SerbanCornaciu:" At that time, you couldsubscribe to a waitlist for buying a car, apply for a loan and eventually yougot it. In 1974, three versions of Dacia 1300, not very different from oneanother, became available. The cars used to come in a wide range of vividcolours until 1984 when a new model, Dacia 1310, had rolled off the assemblyline. Cars from the communist bloc were also available on the market butimports from the West ceased shortly after the local production had begun. NoWestern brands were imported since 1971-72. One could only apply for a Lada1200, a Moskvich or a Trabant, produced in East Germany. Delivery periods forTrabant were shorter, though after 1988, applicants could wait even up to threeyears to get one."
Importing a car from US to Romania is subject to a number of taxes. If you are importing the car on a temporary basis, it can be exempted from the taxes. The buyer has to produce the original invoice of the car and the original documents of ownership, technical specifications. The Vehicle Identification Number is also required. If you are buying a new US car with an engine smaller than 1800 cubic cm, you have to pay 30% of tax. If the engine size is bigger than the specified, the duty will go up to 50%. Apart from this, VAT of 22% has to be paid. Temporary import is allowed to customers who will be living in Romania for a small span of time. If you are buying a US used car, there are similar taxes.
If you are buying a vehicle from Northern Ireland which was previouslyregistered in Great Britain, you should make sure that you get documents toshow that customs duties were paid on arrival into Northern Ireland.
26 of the 27 states provide incentives and benefits for buying or owning an electric car . The only exception is Lithuania. 20 states also provide a bonus for the purchase of an electric car or a hybrid car, some of which also take into account whether the previous car was scrapped. Six states only give their citizens tax advantages.

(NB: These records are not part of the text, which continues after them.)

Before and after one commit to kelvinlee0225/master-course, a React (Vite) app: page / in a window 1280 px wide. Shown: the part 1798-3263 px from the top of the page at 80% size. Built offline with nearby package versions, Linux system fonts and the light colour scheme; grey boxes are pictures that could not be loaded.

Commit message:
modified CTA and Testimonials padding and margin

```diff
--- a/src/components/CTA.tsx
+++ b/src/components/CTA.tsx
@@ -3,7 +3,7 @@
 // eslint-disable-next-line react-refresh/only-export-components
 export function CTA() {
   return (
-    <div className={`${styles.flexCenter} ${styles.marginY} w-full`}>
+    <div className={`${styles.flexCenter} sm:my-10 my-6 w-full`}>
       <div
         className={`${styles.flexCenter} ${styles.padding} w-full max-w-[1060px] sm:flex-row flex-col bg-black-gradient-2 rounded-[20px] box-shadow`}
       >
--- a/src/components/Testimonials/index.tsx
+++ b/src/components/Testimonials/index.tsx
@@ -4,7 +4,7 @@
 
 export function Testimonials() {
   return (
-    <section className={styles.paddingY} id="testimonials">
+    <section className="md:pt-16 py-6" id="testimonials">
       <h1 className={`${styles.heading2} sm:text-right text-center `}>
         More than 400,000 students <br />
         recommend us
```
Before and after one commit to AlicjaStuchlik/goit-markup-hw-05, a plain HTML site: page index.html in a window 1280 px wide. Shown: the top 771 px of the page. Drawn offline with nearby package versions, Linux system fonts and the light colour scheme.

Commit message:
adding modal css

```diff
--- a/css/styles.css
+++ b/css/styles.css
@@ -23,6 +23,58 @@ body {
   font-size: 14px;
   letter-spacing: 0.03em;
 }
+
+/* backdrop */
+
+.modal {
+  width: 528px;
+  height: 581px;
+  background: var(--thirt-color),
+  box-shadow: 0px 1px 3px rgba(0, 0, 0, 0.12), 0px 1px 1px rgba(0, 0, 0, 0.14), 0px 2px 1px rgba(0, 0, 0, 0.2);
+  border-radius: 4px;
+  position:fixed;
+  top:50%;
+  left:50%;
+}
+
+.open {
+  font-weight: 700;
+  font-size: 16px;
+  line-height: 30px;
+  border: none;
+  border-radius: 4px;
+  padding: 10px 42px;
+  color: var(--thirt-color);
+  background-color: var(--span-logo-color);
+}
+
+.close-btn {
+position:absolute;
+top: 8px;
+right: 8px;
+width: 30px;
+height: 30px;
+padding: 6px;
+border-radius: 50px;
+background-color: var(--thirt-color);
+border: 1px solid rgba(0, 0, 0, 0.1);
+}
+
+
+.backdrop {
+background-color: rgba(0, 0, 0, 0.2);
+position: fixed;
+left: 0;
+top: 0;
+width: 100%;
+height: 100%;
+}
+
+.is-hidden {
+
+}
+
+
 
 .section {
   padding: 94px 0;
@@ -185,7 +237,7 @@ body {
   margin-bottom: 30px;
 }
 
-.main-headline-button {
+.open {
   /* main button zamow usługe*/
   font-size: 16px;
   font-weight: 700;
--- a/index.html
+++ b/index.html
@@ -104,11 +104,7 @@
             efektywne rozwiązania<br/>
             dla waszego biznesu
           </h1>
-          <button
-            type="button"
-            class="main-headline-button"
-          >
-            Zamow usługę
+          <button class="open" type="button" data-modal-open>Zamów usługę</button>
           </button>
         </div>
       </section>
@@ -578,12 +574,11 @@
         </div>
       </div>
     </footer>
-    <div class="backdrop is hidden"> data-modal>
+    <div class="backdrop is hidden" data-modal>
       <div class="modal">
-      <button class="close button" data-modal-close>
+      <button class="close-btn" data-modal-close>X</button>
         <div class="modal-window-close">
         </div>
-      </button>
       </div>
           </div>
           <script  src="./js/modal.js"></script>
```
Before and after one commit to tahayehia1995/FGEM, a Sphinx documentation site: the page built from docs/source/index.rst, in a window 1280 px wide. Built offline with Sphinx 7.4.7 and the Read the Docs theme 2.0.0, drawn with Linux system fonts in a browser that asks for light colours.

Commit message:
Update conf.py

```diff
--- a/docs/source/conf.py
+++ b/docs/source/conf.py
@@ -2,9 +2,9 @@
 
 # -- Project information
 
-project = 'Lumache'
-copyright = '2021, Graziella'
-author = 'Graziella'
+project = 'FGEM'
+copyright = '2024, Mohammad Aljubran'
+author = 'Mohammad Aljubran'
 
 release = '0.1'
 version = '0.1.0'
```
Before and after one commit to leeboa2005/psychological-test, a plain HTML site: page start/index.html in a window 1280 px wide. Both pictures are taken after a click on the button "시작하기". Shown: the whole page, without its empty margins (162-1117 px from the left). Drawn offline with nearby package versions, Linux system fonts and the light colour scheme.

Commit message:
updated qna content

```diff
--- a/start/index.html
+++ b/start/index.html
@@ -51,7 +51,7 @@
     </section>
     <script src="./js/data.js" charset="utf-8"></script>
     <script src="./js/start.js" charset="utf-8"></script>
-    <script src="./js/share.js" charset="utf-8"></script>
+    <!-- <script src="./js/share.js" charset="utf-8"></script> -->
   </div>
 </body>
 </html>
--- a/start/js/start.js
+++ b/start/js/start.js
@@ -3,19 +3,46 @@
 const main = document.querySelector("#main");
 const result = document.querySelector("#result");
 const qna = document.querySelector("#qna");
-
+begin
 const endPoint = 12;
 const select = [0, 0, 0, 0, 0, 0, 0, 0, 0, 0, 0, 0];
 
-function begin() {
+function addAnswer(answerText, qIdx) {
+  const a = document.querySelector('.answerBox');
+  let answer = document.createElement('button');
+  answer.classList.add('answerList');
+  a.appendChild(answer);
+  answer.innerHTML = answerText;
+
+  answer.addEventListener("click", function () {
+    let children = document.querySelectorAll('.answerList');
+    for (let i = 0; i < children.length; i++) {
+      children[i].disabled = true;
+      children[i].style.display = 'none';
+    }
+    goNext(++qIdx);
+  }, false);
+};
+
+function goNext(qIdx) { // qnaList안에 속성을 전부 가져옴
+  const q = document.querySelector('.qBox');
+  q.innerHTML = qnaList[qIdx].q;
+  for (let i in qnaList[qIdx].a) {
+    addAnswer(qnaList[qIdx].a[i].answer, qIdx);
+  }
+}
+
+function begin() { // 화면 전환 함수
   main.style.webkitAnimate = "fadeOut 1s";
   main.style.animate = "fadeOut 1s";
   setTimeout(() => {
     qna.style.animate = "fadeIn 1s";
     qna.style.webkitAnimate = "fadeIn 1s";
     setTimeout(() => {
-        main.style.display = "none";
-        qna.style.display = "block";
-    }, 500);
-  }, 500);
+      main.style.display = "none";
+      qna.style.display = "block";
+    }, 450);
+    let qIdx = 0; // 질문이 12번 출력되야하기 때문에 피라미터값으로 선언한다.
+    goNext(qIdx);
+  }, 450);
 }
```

But even between these 20 states we can find big differences. By far the highest bonus when buying a car is provided by Romania - up to 10,000 EUR for purchase of a new electric car, Croatia gives 9,200 EUR and in Germany it is possible to get 9,000 EUR. While in Finland this bonus is only 2,000 EUR. 041b061a72